Keeping Score

By Cindy Luis

Monday, March 22, 1999

If Buckeyes can
do it, why not
the Rainbows?

TWO words for Rainbow basketball fans: Ohio State. The Buckeyes are celebrating their first trip to the Final Four in 31 years following Saturday's stunning upset of Connecticut. It comes just 12 months after OSU went 8-22, tying a school record for losses in a season.

Last season, the Buckeyes finished 1-15, last in the Big Ten. They lost a record 17 straight games at one point.

Think about it. Ohio State went from being the doormat of the 1997 Rainbow Classic to the red carpet of the NCAA Tournament.
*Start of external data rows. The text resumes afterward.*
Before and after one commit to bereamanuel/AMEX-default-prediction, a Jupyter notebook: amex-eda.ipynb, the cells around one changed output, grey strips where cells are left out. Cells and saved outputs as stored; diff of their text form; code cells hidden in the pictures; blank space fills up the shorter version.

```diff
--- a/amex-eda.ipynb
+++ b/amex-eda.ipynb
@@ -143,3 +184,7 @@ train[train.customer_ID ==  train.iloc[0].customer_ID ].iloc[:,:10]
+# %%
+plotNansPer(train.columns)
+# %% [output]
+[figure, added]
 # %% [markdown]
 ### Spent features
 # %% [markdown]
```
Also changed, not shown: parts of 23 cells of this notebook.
It's got to be going through the mind of Hawaii coach Riley Wallace. He'll be in St. Petersburg later this week to watch the Final Four. On the court at Tropicana Field, he's going to see a Savovic (Slobodan, the younger brother of Rainbow redshirt Pedrag) as the reserve guard for the Buckeyes.

If OSU guard Scoonie Penn can make his wildest dreams come true after a red-shirt year, why not the older Savovic? And why not the 'Bows?
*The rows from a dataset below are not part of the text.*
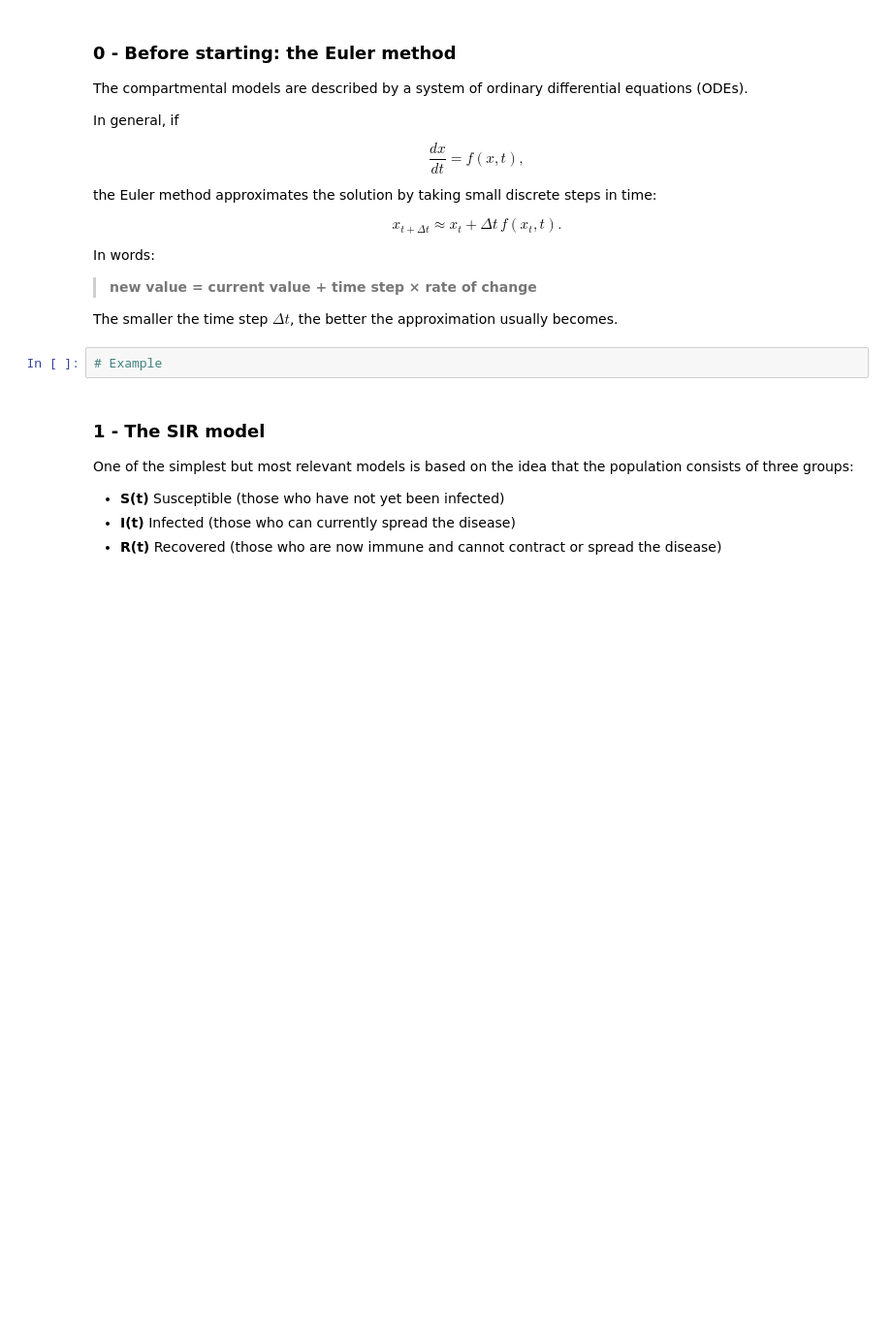
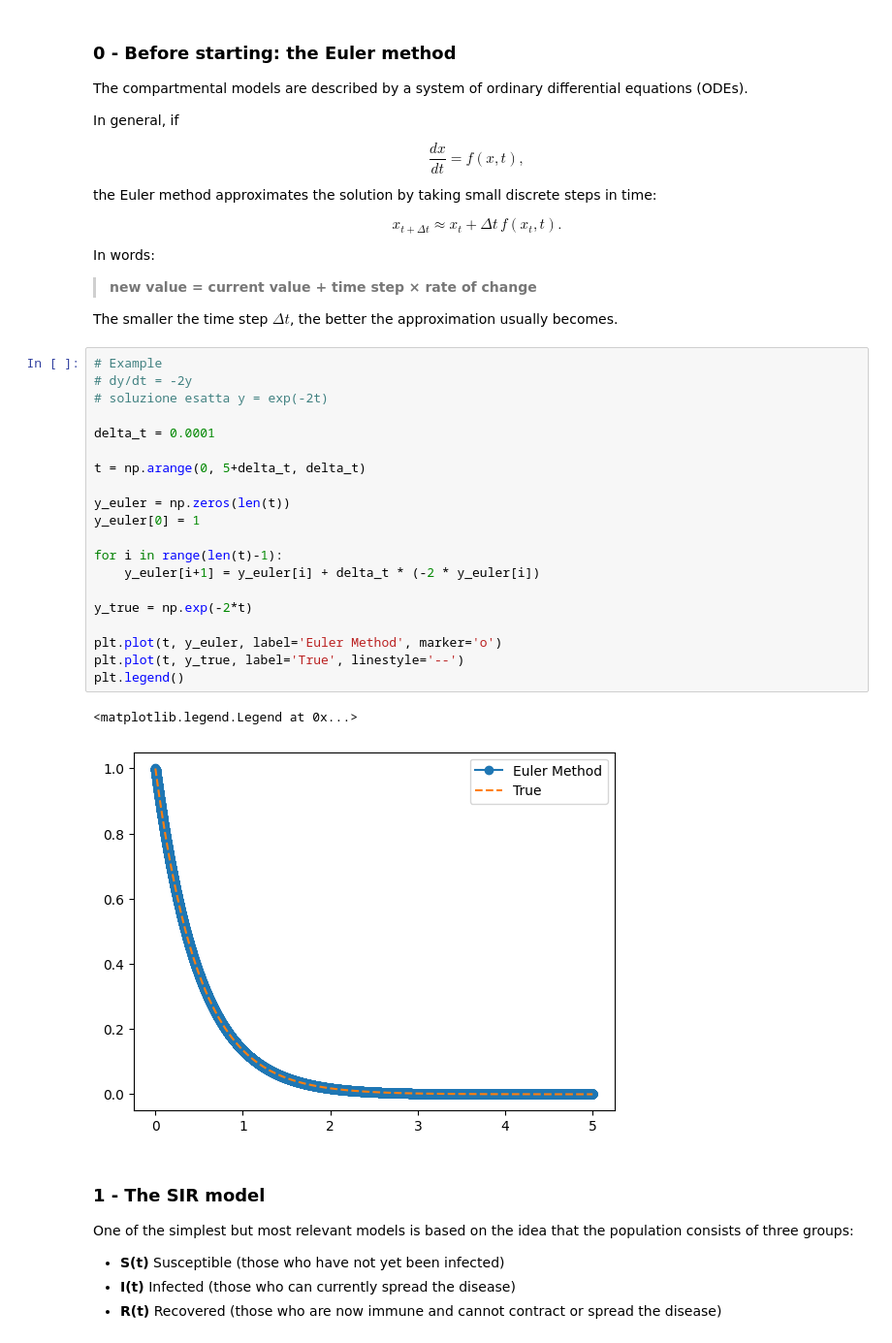
Before and after one commit to costanzarossettini/intro_python, a Jupyter notebook: 2_epidemiology/01_Compartimental_Models.ipynb, the cells around one changed output. Shown at 97% size. Cells and saved outputs as stored; diff of their text form; blank space fills up the shorter version.

```diff
--- a/2_epidemiology/01_Compartimental_Models.ipynb
+++ b/2_epidemiology/01_Compartimental_Models.ipynb
@@ -33,8 +33,29 @@ In words:
 > **new value = current value + time step × rate of change**
 
 The smaller the time step $\Delta t$, the better the approximation usually becomes.
-# %%
-# Example
+# %%
+# Example
+# dy/dt = -2y
+# soluzione esatta y = exp(-2t)
+
+delta_t = 0.0001
+
+t = np.arange(0, 5+delta_t, delta_t)
+
+y_euler = np.zeros(len(t))
+y_euler[0] = 1
+
+for i in range(len(t)-1):
+    y_euler[i+1] = y_euler[i] + delta_t * (-2 * y_euler[i])
+
+y_true = np.exp(-2*t)
+
+plt.plot(t, y_euler, label='Euler Method', marker='o')
+plt.plot(t, y_true, label='True', linestyle='--')
+plt.legend()
+# %% [output]
+<matplotlib.legend.Legend at 0x...>
+[figure, added]
 # %% [markdown]
 ### 1 - The SIR model
 
```
Also changed, not shown: parts of 1 cell of this notebook, 3 other files.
Wallace has done it before. In his first season (1987-88), Hawaii went 4-25. The number of fans at the Blaisdell Arena would have fit into Klum Gym ... easily.
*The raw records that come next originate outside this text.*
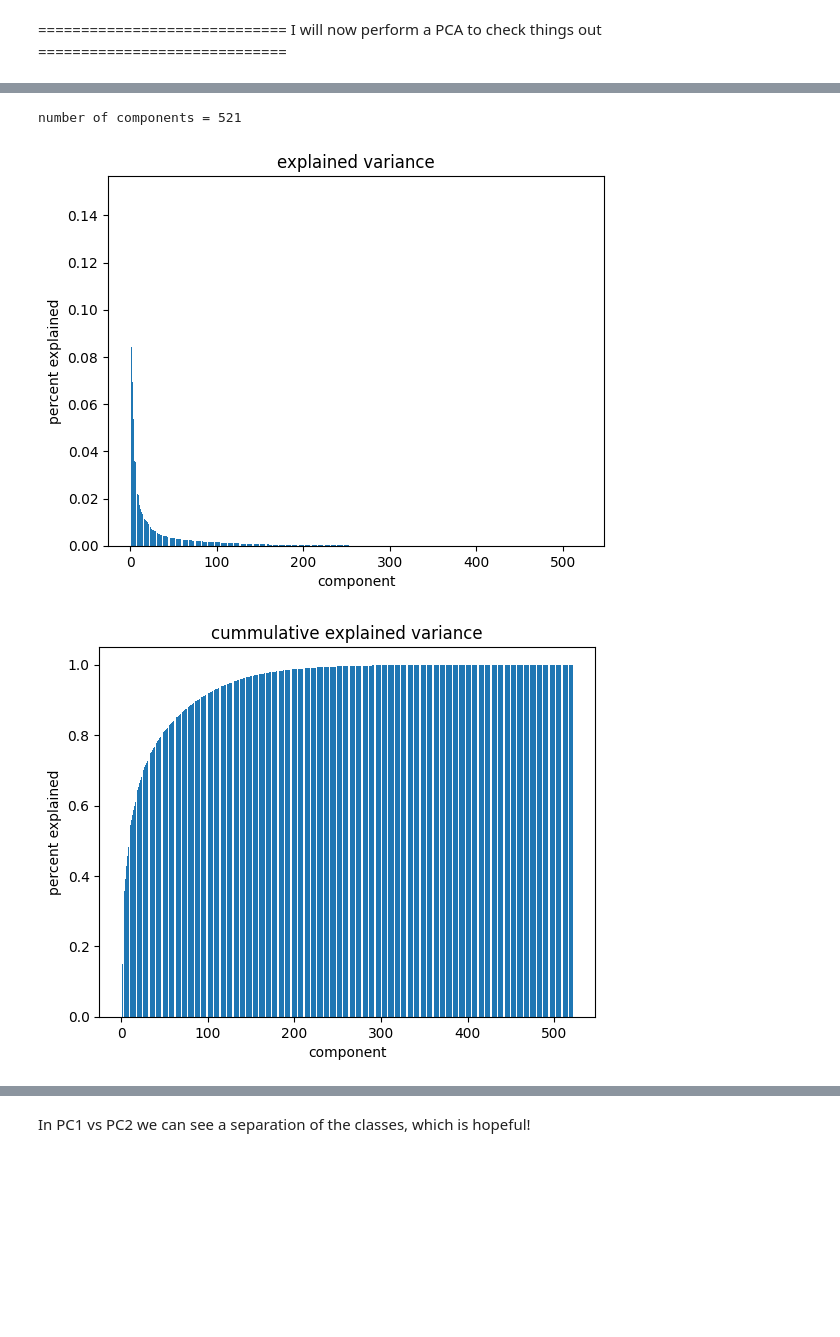
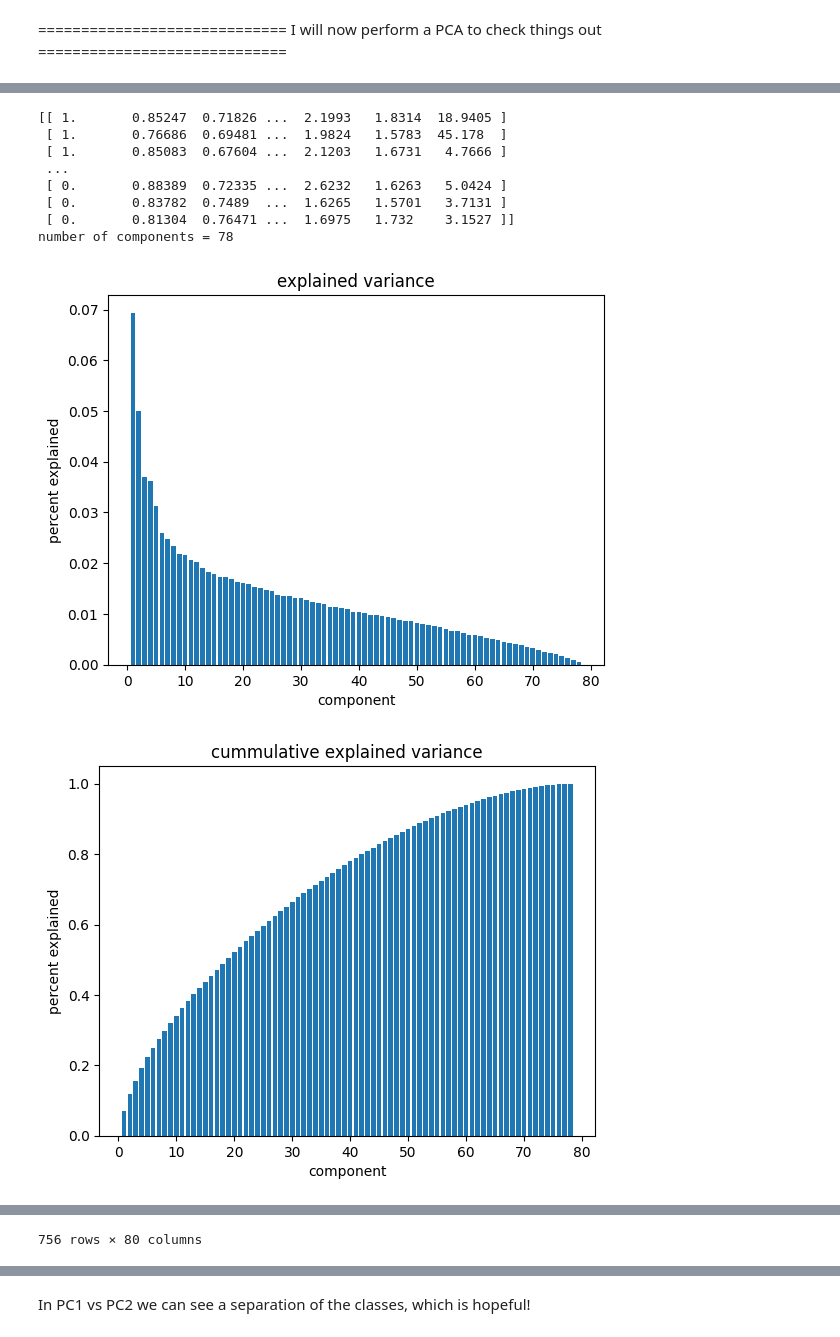
Before and after one commit to cgpayne/parkinsons_audetector, a Jupyter notebook: notebooks/initial_analysis.ipynb, the cells around one changed output, grey strips where cells are left out. Saved outputs shown, nothing was run; the diff lists cells and outputs as text; code cells hidden in the pictures; blank space fills up the shorter version.

Commit message:
fixed major issues with initial_analysis.ipynb (remove all zero cols, UMAP on not-PCA, etc)

```diff
--- a/notebooks/initial_analysis.ipynb
+++ b/notebooks/initial_analysis.ipynb
@@ -24,3 +25,15 @@ y = df['class']
 | 755 | 251 | 0 | 0.81304 | 0.76471 | 0.46374 | 340 | 339 | 0.005676 | ... |
 756 rows × 755 columns
 (756, 755)
+# %%
+# find all the columns which are full of zeros and remove them
+
+zero_tol = 1e-5
+zeros = (abs(df) <= zero_tol).all(axis=0)
+zero_cols = [ii for ii, bb in enumerate(zeros) if bb]
+print(f"\n---- there are {zero_cols} columns with all zeros ----\n")
+print(len(zero_cols))
+print(df.iloc[:, zero_cols[0]], '\n')
+
+df = df.drop(df.columns[zero_cols], axis=1)
+display(df)
@@ -32,11 +98,7 @@ features.remove('class')
 # find all the features which correlate to each other, and drop them
 # https://www.projectpro.io/recipes/drop-out-highly-correlated-features-in-python
 
-high_corr_thresh = 0.995
-
-df_features = df[features]
-pearson_all = df_features.corr(method='pearson')
-display(pearson_all)
+high_corr_thresh = 0.5
 
 # get the upper right triangle (not including diagonal)
 upper_tri = pearson_all.where(np.triu(np.ones(pearson_all.shape), k=1).astype(bool))
@@ -315,3 +363,7 @@ class RunPCA():
         self.plot_ev()
         self.plot_cev()
         self.plot_PCA()
+# %%
+X = df[remaining_features].values
+old_X = X.copy()
+print(X)
@@ -318,10 +378,32 @@ class RunPCA():
 # %%
-X = df[remaining_features].values
 rpca = RunPCA(X, y)
 rpca.run()
 
-X = rpca.X
+print(X)
+print((X == old_X).all())
+display(df)
+
+X_pca = rpca.X
+print(X_pca)
+
+
+# NOTE: from running below alone, I learnt that X cannot have all zero columns and highly correlated columns
+# X = np.random.rand(10, 6)
+# # X = np.concatenate([X, np.array([0,0,0,0,0,0,0,0,0,0]).reshape(-1, 1)], axis=1)
+# X = np.concatenate([X, 10*X[:, 2].reshape(-1, 1)], axis=1)
+# print(X)
+# H = X@np.linalg.pinv(X.T@X)@X.T
+# Hii = np.diag(H)
+# print(2*X.shape[1]/X.shape[0])
+# print(2*Hii.mean())
 # %% [output]
-number of components = 521
+[[ 1.       0.85247  0.71826 ...  2.1993   1.8314  18.9405 ]
+ [ 1.       0.76686  0.69481 ...  1.9824   1.5783  45.178  ]
+ [ 1.       0.85083  0.67604 ...  2.1203   1.6731   4.7666 ]
+ ...
+ [ 0.       0.88389  0.72335 ...  2.6232   1.6263   5.0424 ]
+ [ 0.       0.83782  0.7489  ...  1.6265   1.5701   3.7131 ]
+ [ 0.       0.81304  0.76471 ...  1.6975   1.732    3.1527 ]]
+number of components = 78
-[figure, old version]
+[figure, new version]
-[figure, old version]
+[figure, new version]
@@ -329,0 +432 @@ number of components = 521
+756 rows × 80 columns
```
Also changed, not shown: parts of 34 cells of this notebook.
The next year, the Rainbows were the "NCAA Turnaround Team of the Year." They went 17-13 and 25-10 the next two seasons, finishing both with NIT appearances.

My feeling is the Rainbow coaching staff got a little complacent after the back-to-back 21-win seasons of 1996-98. Things had gone so smoothly with Anthony Carter and Alika Smith running the show that winning had become an automatic response.

This season was like a sticky clutch that never got out of first gear. Sometimes it felt more like it was stuck in reverse.

There were a dozen games that Hawaii lost after leading at halftime. If the Rainbows had won even half of those, 12-14 would sure look a heck of a lot better than 6-20.

Look at it from another perspective. Hawaii's schedule this past year included six preseason games against teams that made it to the NCAA Tournament and three more that were invited to the NIT. California, which opened Hawaii'sseason, is in the NIT semifinals.

It's all relative: how bad were the Rainbows versus how good was the competition.

This time next season, Hawaii may not be celebrating its first trip to the Final Four. But one never knows. Just think Ohio State.

FROM Zag-nificent to Gone-zaga. The Bulldogs will be missed. They brought a lot of excitement to the NCAA Tournament.

The question is: When Gonzaga comes to the Rainbow Classic nine months from now, will the Bulldogs be bringing their current coach, Dan Monson, along?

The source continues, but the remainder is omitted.